Paisley thinks he's special
Thursday, October 31, 2019
– "Brad Paisley Thinks He's Special" is set to air in early December on ABC.
The variety special, scheduled for Tuesday, Dec. 3 at 8 p.m. eastern, will includePaisley's signature humor, field pieces and musical performances in a evening filmed at the Nashville War Auditorium.
"Brad Paisley Thinks He's Special" will be produced by Sony Pictures Television. Paisley, Jane Mun, RAC Clark, Bill Simmons and Kendal Marcy will serve as executive producers.
Those slated to appear include Kelsea Ballerini, Hootie & The Blowfish, the Jonas Brothers, host of ABC's "The Bachelor" franchise Chris Harrison, Peyton Manning, Tim McGraw and Darius Rucker and Carrie Underwood.
More news for Brad Paisley
CD reviews for Brad Paisley
Brad Paisley isn't content to keep doing the same old. In fact, this is probably the least traditional country outing in his career. Yet, a few things remain intact - great guitar playing and singing and a sense of humor without being too kitschy.

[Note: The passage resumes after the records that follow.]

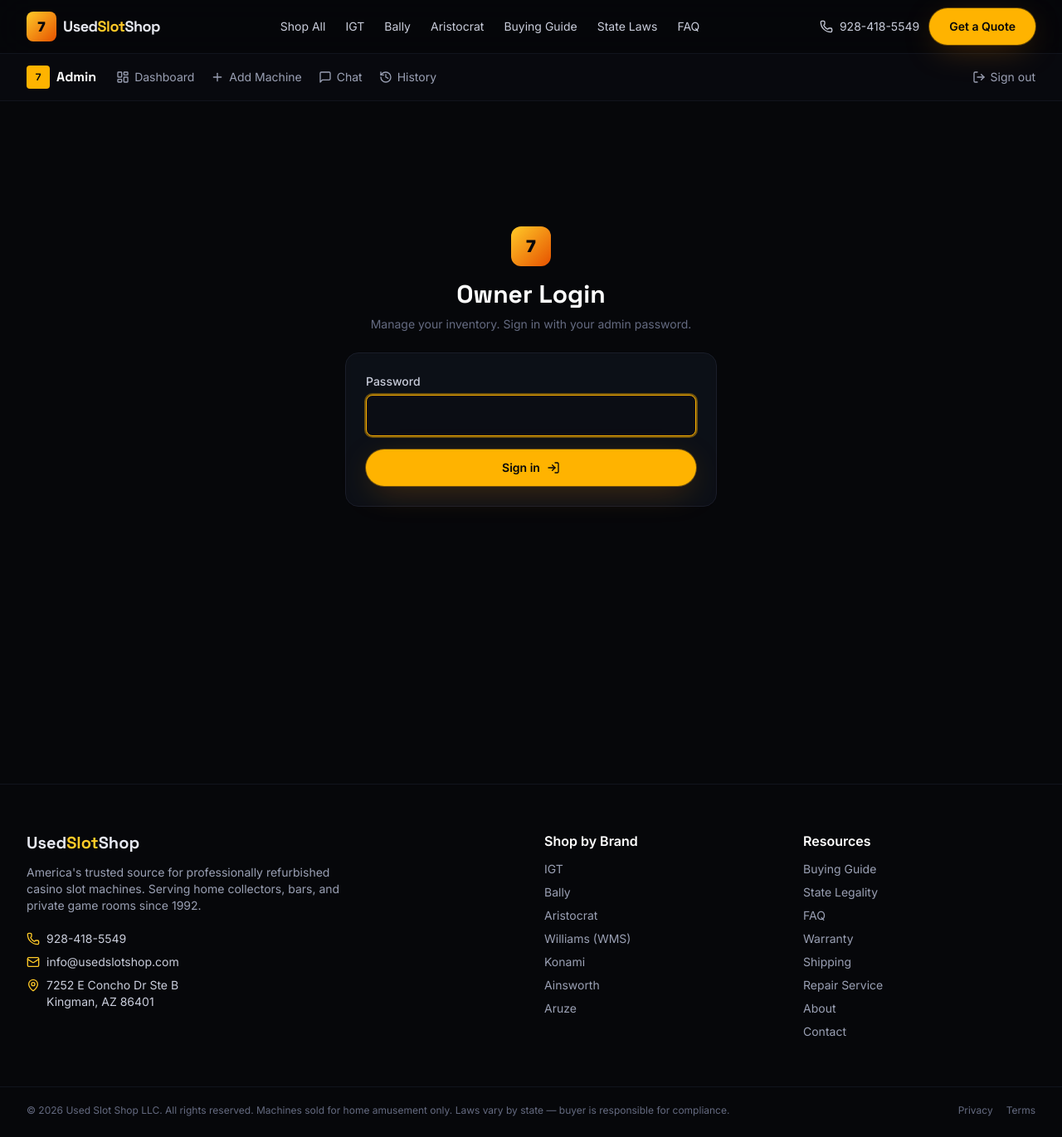
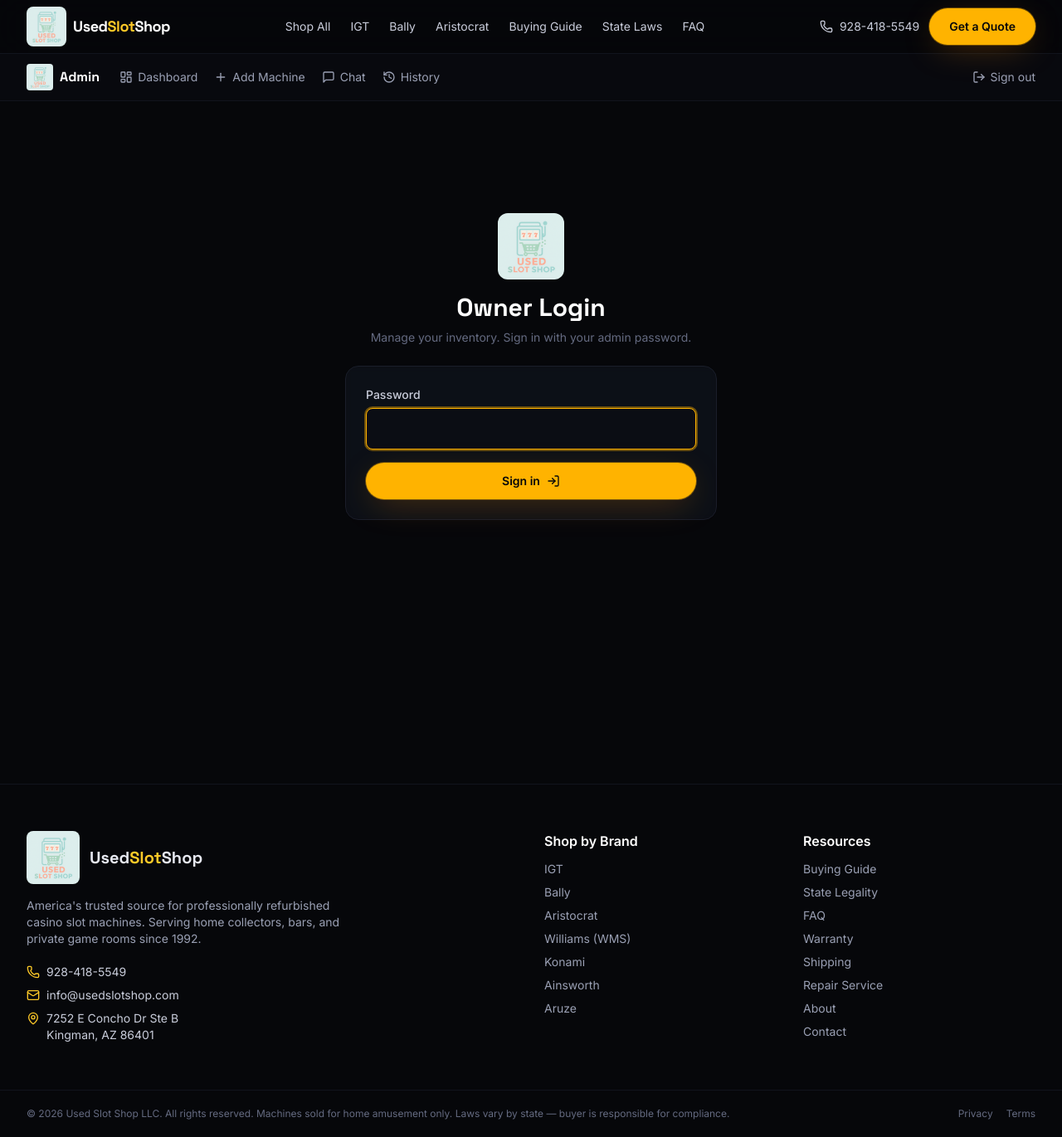
Before and after one commit to wyliestevens/used-slot-shop, a Next.js app: page /admin/login in a window 1280 px wide. Shown: the whole page at 83% size. Built offline with nearby package versions, Linux system fonts and the light colour scheme.

Commit message:
feat: use client-supplied logo across navbar, footer, admin, login, favicon

```diff
--- a/app/admin/layout.tsx
+++ b/app/admin/layout.tsx
@@ -1,4 +1,5 @@
 import Link from "next/link";
+import Image from "next/image";
 import type { Metadata } from "next";
 import { LogOut, LayoutDashboard, Plus, History, MessageSquare } from "lucide-react";
 import LogoutButton from "./LogoutButton";
@@ -15,7 +16,7 @@
         <div className="container-wide flex items-center justify-between h-14">
           <div className="flex items-center gap-6">
             <Link href="/admin" className="font-display font-bold text-white flex items-center gap-2">
-              <span className="grid h-7 w-7 place-items-center rounded bg-brand-500 text-ink-950 text-xs font-black">7</span>
+              <Image src="/logo.png" alt="" width={64} height={64} className="h-8 w-8 rounded object-cover" />
               Admin
             </Link>
             <nav className="flex items-center gap-5 text-sm text-ink-300">
--- a/app/admin/login/page.tsx
+++ b/app/admin/login/page.tsx
@@ -1,4 +1,5 @@
 import { Suspense } from "react";
+import Image from "next/image";
 import LoginForm from "./LoginForm";
 import type { Metadata } from "next";
 
@@ -14,9 +15,14 @@
     <div className="min-h-[80vh] grid place-items-center px-4 py-16">
       <div className="w-full max-w-md">
         <div className="text-center mb-6">
-          <div className="inline-grid h-12 w-12 place-items-center rounded-xl bg-gradient-to-br from-brand-400 to-brand-700 text-ink-950 font-black text-xl mb-4">
-            7
-          </div>
+          <Image
+            src="/logo.png"
+            alt="Used Slot Shop"
+            width={96}
+            height={96}
+            priority
+            className="h-20 w-20 rounded-xl mx-auto mb-4 object-cover"
+          />
           <h1 className="font-display text-3xl font-bold text-white">Owner Login</h1>
           <p className="text-ink-400 mt-2 text-sm">
             Manage your inventory. Sign in with your admin password.
--- a/app/layout.tsx
+++ b/app/layout.tsx
@@ -40,7 +40,7 @@
   verification: {
     google: "y3L6r7e-sN4GGbNWsXadOrcSa84qikHhsojKosjBh60",
   },
-  icons: { icon: "/favicon.svg", apple: "/apple-touch-icon.png" },
+  icons: { icon: "/logo.png", apple: "/logo.png" },
   manifest: "/manifest.webmanifest",
 };
 
--- a/components/Footer.tsx
+++ b/components/Footer.tsx
@@ -1,4 +1,5 @@
 import Link from "next/link";
+import Image from "next/image";
 import { Phone, Mail, MapPin } from "lucide-react";
 import { site } from "@/lib/site";
 
@@ -7,10 +8,19 @@
     <footer className="mt-20 border-t border-ink-800 bg-ink-950">
       <div className="container-wide grid grid-cols-2 md:grid-cols-4 gap-8 py-14">
         <div className="col-span-2">
-          <div className="font-display text-xl font-bold">
-            Used<span className="text-brand-400">Slot</span>Shop
+          <div className="flex items-center gap-3">
+            <Image
+              src="/logo.png"
+              alt="Used Slot Shop"
+              width={200}
+              height={200}
+              className="h-16 w-16 rounded-lg object-cover"
+            />
+            <div className="font-display text-xl font-bold">
+              Used<span className="text-brand-400">Slot</span>Shop
+            </div>
           </div>
-          <p className="mt-3 text-sm text-ink-300 max-w-sm">
+          <p className="mt-4 text-sm text-ink-300 max-w-sm">
             America's trusted source for professionally refurbished casino slot machines.
             Serving home collectors, bars, and private game rooms since {site.founded}.
           </p>
--- a/components/Navbar.tsx
+++ b/components/Navbar.tsx
@@ -1,5 +1,6 @@
 "use client";
 import Link from "next/link";
+import Image from "next/image";
 import { Phone, Menu, X, ShoppingCart } from "lucide-react";
 import { useState } from "react";
 import { site } from "@/lib/site";
@@ -19,11 +20,16 @@
   return (
     <header className="sticky top-0 z-50 border-b border-ink-800 bg-ink-950/85 backdrop-blur-xl">
       <div className="container-wide flex h-16 items-center justify-between gap-4">
-        <Link href="/" className="flex items-center gap-2">
-          <span className="grid h-9 w-9 place-items-center rounded-lg bg-gradient-to-br from-brand-400 to-brand-700 text-ink-950 font-black">
-            7
-          </span>
-          <span className="font-display text-lg font-bold tracking-tight">
+        <Link href="/" className="flex items-center gap-2" aria-label="Used Slot Shop — home">
+          <Image
+            src="/logo.png"
+            alt="Used Slot Shop"
+            width={160}
+            height={160}
+            priority
+            className="h-12 w-12 rounded-lg object-cover"
+          />
+          <span className="hidden sm:inline font-display text-lg font-bold tracking-tight text-white">
             Used<span className="text-brand-400">Slot</span>Shop
           </span>
         </Link>
```
Also changed, not shown: public/logo.png (added).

In fact, Paisley manages to combine the ultra serious with his typical sense of humor. The seriousness is never more apparent from Paisley than on the controversial Accidental Racist with LL Cool J, who helped write and perform it. ...
Brad Paisley's new live hits CD is a bit of a tease. That's because it only goes half way in replicating the true live Paisley experience. Watching the accompanying concert videos at a Paisley show, whether the venue screen is showing Andy Griffith during Waitin' on a Woman or the montage of recently-deceased celebrities that accompanies When I Get Where I'm Going, reveal how Paisley simply must be seen to be fully enjoyed.
Nevertheless, Paisley in concert and captured on ...
Brad Paisley has grown up on his eighth album. Yes, the West Virginian maintains a sense of humor, but apparently aging has left its mark on a maturing singer who has never forsaken his country roots. That is ever so apparent in songs like Anything Like Me and Oh Yeah, You're Gone. The former finds Paisley looking at the passage of time through his son's life in a tender, but not sappy look. On the latter, he's a five-year-old boy who doesn't get what he wants, which his grandfather notices. ...